JS: We wanted to build a business model for our magazine that gives something back in some way – it’s not only morally right, but it appeals to people when they get a sense of your sincerity. We thought hard about the right partner, and indigenous literacy seemed the perfect fit. We have a shameful record in Australia on illiteracy among our first peoples, and it’s only in recent years that concerted efforts have been made to improve the situation. It’s one thing to say Aboriginal Australians should have a hand in their own advancement, but if they’re being denied basic educational opportunities, it’s hardly a fair expectation.

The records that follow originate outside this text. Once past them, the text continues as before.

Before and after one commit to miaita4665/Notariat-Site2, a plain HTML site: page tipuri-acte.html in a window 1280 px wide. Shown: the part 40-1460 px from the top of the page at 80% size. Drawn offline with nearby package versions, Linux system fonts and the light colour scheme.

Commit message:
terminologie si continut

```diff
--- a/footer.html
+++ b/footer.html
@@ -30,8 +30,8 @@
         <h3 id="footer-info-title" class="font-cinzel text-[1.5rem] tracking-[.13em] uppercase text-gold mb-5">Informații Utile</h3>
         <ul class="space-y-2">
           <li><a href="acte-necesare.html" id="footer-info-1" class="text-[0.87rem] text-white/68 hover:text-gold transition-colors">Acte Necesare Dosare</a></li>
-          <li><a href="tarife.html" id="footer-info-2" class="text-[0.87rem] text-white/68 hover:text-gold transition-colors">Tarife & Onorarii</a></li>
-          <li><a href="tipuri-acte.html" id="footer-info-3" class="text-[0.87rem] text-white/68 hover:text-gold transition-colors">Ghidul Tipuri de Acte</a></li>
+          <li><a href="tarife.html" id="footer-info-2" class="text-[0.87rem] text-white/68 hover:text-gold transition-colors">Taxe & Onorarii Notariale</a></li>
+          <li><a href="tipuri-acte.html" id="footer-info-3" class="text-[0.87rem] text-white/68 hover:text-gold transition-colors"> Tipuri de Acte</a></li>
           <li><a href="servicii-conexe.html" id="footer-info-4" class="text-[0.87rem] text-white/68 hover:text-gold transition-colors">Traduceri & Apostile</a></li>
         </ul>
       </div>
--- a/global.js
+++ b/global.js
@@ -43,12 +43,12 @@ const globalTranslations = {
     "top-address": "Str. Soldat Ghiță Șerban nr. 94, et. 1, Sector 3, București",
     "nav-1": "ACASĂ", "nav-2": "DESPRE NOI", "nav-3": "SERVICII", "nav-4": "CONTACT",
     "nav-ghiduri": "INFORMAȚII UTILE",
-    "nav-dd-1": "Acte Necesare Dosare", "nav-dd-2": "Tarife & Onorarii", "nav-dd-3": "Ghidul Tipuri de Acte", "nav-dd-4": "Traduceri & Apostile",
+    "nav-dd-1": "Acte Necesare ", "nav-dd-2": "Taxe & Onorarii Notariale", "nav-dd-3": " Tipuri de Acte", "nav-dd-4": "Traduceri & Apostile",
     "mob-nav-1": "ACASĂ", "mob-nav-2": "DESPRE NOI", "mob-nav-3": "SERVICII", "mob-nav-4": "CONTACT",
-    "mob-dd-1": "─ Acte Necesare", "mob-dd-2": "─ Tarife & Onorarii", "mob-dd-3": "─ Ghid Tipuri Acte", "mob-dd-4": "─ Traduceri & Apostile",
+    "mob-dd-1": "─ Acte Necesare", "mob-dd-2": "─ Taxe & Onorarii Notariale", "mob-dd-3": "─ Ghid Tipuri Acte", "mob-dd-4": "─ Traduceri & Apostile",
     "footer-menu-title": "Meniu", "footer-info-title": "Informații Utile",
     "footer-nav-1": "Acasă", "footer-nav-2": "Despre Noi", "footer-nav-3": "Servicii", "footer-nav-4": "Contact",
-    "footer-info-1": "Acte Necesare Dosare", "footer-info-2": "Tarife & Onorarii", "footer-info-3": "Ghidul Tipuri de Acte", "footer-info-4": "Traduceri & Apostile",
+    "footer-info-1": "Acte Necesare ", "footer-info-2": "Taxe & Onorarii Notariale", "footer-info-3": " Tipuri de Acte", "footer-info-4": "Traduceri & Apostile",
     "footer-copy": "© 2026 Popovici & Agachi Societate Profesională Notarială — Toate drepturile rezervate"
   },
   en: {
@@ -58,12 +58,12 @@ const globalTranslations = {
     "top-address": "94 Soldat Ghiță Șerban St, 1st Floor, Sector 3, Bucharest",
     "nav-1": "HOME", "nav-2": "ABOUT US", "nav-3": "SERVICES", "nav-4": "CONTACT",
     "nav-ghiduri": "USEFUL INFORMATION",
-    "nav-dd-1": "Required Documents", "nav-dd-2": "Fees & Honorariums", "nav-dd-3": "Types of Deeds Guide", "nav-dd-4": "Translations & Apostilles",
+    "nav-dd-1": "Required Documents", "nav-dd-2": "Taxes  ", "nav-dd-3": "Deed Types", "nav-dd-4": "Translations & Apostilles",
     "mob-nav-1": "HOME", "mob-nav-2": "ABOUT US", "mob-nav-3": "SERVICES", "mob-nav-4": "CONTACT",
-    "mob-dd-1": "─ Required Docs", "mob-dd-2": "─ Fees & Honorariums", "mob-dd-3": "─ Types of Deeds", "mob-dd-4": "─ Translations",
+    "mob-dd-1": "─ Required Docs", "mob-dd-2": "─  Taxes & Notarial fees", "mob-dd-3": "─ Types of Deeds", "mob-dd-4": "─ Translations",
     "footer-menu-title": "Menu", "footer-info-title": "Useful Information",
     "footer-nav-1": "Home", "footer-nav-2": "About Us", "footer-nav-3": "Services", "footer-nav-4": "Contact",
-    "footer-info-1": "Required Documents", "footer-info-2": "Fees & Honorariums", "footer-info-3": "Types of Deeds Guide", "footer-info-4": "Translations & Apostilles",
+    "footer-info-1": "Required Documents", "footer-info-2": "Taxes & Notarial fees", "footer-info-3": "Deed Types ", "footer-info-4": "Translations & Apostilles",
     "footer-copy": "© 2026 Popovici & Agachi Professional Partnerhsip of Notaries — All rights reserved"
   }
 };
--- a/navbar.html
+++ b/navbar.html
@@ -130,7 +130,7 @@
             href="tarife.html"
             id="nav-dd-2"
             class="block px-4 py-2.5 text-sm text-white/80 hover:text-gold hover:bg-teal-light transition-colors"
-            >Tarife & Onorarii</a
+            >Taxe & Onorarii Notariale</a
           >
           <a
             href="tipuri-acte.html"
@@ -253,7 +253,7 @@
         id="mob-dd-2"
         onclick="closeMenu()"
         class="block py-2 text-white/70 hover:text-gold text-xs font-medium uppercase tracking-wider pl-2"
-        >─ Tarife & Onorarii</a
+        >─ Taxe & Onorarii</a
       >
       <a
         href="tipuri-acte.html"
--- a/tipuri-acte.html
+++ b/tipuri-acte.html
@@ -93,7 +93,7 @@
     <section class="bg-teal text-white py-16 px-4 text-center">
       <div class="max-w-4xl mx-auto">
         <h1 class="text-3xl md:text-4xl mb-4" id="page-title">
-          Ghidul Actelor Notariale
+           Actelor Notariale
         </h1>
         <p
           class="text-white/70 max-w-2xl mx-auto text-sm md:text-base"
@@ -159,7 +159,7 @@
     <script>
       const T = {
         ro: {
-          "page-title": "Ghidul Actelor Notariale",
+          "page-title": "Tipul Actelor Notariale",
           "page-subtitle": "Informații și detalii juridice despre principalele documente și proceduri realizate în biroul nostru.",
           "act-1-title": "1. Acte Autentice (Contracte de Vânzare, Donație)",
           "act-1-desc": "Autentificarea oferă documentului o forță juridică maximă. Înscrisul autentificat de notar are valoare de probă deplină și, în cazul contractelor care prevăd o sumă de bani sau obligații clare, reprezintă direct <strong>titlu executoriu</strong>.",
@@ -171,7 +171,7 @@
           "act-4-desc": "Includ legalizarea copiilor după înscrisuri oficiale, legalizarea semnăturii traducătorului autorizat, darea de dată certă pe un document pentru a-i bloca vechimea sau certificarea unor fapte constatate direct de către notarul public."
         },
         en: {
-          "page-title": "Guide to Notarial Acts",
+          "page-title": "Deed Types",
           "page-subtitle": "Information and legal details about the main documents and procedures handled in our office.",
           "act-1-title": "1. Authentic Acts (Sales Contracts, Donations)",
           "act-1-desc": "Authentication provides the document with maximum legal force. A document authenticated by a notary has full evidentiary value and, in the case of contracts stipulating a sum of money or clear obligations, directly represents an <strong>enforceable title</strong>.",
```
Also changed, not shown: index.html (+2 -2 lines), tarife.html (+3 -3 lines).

DB: When is the next edition out? What can readers expect?
JS: January 23, which for Australians falls just before our national holiday. The aim is to catch people while they’re lying in hammocks. This issue features some shipwrecks, a tale about skateboarding in Bahrain, a memoir about sausages, sea floor sonar images, a photo essay on wipeouts, coastal foraging for restaurants, Italian seafood, and the second part of Gregory Day’s brilliant tale, The Sea Guinanes. We’re also featuring images from Mambo artist Jeff Raglus. The issue’s a little longer, at 128 pages, and even then we were cramming it all in.
DB: Anything else you would like to add?
JS: We’re really keen to listen as well as talk – some of the best material we’ve had so far has come from people who’ve got in touch and suggested topics or shown us their work. Just a little while ago, a guy sent us an email with negatives he’d found whilst gathering his deceased father’s belongings. It turns out his father was a plumber on an Antarctic base and the shots he took, merely to entertain himself through the dark cold months, are a timeless archive of life and nature in Antarctica in the 60’s. It’s priceless, beautiful material: we’ll run it in our autumn issue in April. That’s why we love to hear from anyone who has a tale to share: there are more wonderful stories out there than we could ever commission ourselves.